WORK REQUIRED: Your answer must match the data word for word.

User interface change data

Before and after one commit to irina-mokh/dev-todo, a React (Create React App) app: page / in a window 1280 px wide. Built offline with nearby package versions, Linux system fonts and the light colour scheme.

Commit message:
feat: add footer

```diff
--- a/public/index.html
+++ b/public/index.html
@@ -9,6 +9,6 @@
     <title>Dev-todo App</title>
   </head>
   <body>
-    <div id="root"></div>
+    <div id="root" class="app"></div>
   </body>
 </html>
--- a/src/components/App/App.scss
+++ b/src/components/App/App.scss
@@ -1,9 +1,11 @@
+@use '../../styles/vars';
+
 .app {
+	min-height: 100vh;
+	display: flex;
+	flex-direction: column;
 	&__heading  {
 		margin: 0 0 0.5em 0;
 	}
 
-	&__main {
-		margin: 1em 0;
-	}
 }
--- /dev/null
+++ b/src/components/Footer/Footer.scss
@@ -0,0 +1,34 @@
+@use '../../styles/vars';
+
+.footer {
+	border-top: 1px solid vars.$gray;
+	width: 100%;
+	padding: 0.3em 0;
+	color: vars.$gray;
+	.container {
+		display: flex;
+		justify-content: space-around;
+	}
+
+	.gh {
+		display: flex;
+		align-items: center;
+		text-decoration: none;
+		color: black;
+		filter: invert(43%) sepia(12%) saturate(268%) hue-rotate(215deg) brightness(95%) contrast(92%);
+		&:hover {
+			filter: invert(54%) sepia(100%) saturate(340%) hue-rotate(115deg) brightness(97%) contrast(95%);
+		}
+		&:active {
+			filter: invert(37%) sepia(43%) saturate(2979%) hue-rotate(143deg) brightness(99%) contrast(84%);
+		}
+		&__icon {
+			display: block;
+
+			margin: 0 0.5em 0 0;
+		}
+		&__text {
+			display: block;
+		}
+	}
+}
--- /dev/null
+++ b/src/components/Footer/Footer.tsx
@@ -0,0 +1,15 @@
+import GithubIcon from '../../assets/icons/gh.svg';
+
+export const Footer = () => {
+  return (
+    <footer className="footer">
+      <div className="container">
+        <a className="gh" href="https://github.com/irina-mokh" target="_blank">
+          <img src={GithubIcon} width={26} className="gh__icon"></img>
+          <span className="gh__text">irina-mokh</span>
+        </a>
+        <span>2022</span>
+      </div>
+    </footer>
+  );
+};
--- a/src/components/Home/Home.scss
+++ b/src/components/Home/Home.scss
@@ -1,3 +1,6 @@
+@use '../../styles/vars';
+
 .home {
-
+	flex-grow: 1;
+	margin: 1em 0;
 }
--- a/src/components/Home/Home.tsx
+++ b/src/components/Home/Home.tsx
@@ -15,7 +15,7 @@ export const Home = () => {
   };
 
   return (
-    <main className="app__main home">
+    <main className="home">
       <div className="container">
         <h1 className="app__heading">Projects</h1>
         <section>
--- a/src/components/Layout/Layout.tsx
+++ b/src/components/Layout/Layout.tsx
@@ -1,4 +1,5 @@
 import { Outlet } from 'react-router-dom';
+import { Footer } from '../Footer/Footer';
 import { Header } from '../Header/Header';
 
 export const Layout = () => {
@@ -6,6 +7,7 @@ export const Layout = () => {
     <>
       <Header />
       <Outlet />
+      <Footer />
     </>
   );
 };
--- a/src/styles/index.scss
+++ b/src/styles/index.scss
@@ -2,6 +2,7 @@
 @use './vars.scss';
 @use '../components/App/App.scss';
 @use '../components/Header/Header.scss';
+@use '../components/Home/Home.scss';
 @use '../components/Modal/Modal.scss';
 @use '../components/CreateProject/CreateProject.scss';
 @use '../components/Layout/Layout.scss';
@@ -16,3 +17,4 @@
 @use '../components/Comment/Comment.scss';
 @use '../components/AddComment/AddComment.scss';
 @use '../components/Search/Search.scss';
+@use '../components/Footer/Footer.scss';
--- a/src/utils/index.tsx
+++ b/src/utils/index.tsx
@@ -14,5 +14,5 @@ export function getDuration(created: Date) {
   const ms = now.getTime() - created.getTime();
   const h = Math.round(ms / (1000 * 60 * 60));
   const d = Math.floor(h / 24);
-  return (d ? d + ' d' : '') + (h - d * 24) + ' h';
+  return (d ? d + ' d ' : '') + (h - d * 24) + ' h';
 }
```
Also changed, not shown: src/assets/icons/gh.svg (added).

ANSWER:
Before and after one commit to irina-mokh/dev-todo, a React (Create React App) app: page / in a window 1280 px wide. Built offline with nearby package versions, Linux system fonts and the light colour scheme.

Commit message:
feat: add footer

```diff
--- a/public/index.html
+++ b/public/index.html
@@ -9,6 +9,6 @@
     <title>Dev-todo App</title>
   </head>
   <body>
-    <div id="root"></div>
+    <div id="root" class="app"></div>
   </body>
 </html>
--- a/src/components/App/App.scss
+++ b/src/components/App/App.scss
@@ -1,9 +1,11 @@
+@use '../../styles/vars';
+
 .app {
+	min-height: 100vh;
+	display: flex;
+	flex-direction: column;
 	&__heading  {
 		margin: 0 0 0.5em 0;
 	}
 
-	&__main {
-		margin: 1em 0;
-	}
 }
--- /dev/null
+++ b/src/components/Footer/Footer.scss
@@ -0,0 +1,34 @@
+@use '../../styles/vars';
+
+.footer {
+	border-top: 1px solid vars.$gray;
+	width: 100%;
+	padding: 0.3em 0;
+	color: vars.$gray;
+	.container {
+		display: flex;
+		justify-content: space-around;
+	}
+
+	.gh {
+		display: flex;
+		align-items: center;
+		text-decoration: none;
+		color: black;
+		filter: invert(43%) sepia(12%) saturate(268%) hue-rotate(215deg) brightness(95%) contrast(92%);
+		&:hover {
+			filter: invert(54%) sepia(100%) saturate(340%) hue-rotate(115deg) brightness(97%) contrast(95%);
+		}
+		&:active {
+			filter: invert(37%) sepia(43%) saturate(2979%) hue-rotate(143deg) brightness(99%) contrast(84%);
+		}
+		&__icon {
+			display: block;
+
+			margin: 0 0.5em 0 0;
+		}
+		&__text {
+			display: block;
+		}
+	}
+}
--- /dev/null
+++ b/src/components/Footer/Footer.tsx
@@ -0,0 +1,15 @@
+import GithubIcon from '../../assets/icons/gh.svg';
+
+export const Footer = () => {
+  return (
+    <footer className="footer">
+      <div className="container">
+        <a className="gh" href="https://github.com/irina-mokh" target="_blank">
+          <img src={GithubIcon} width={26} className="gh__icon"></img>
+          <span className="gh__text">irina-mokh</span>
+        </a>
+        <span>2022</span>
+      </div>
+    </footer>
+  );
+};
--- a/src/components/Home/Home.scss
+++ b/src/components/Home/Home.scss
@@ -1,3 +1,6 @@
+@use '../../styles/vars';
+
 .home {
-
+	flex-grow: 1;
+	margin: 1em 0;
 }
--- a/src/components/Home/Home.tsx
+++ b/src/components/Home/Home.tsx
@@ -15,7 +15,7 @@ export const Home = () => {
   };
 
   return (
-    <main className="app__main home">
+    <main className="home">
       <div className="container">
         <h1 className="app__heading">Projects</h1>
         <section>
--- a/src/components/Layout/Layout.tsx
+++ b/src/components/Layout/Layout.tsx
@@ -1,4 +1,5 @@
 import { Outlet } from 'react-router-dom';
+import { Footer } from '../Footer/Footer';
 import { Header } from '../Header/Header';
 
 export const Layout = () => {
@@ -6,6 +7,7 @@ export const Layout = () => {
     <>
       <Header />
       <Outlet />
+      <Footer />
     </>
   );
 };
--- a/src/styles/index.scss
+++ b/src/styles/index.scss
@@ -2,6 +2,7 @@
 @use './vars.scss';
 @use '../components/App/App.scss';
 @use '../components/Header/Header.scss';
+@use '../components/Home/Home.scss';
 @use '../components/Modal/Modal.scss';
 @use '../components/CreateProject/CreateProject.scss';
 @use '../components/Layout/Layout.scss';
@@ -16,3 +17,4 @@
 @use '../components/Comment/Comment.scss';
 @use '../components/AddComment/AddComment.scss';
 @use '../components/Search/Search.scss';
+@use '../components/Footer/Footer.scss';
--- a/src/utils/index.tsx
+++ b/src/utils/index.tsx
@@ -14,5 +14,5 @@ export function getDuration(created: Date) {
   const ms = now.getTime() - created.getTime();
   const h = Math.round(ms / (1000 * 60 * 60));
   const d = Math.floor(h / 24);
-  return (d ? d + ' d' : '') + (h - d * 24) + ' h';
+  return (d ? d + ' d ' : '') + (h - d * 24) + ' h';
 }
```
Also changed, not shown: src/assets/icons/gh.svg (added).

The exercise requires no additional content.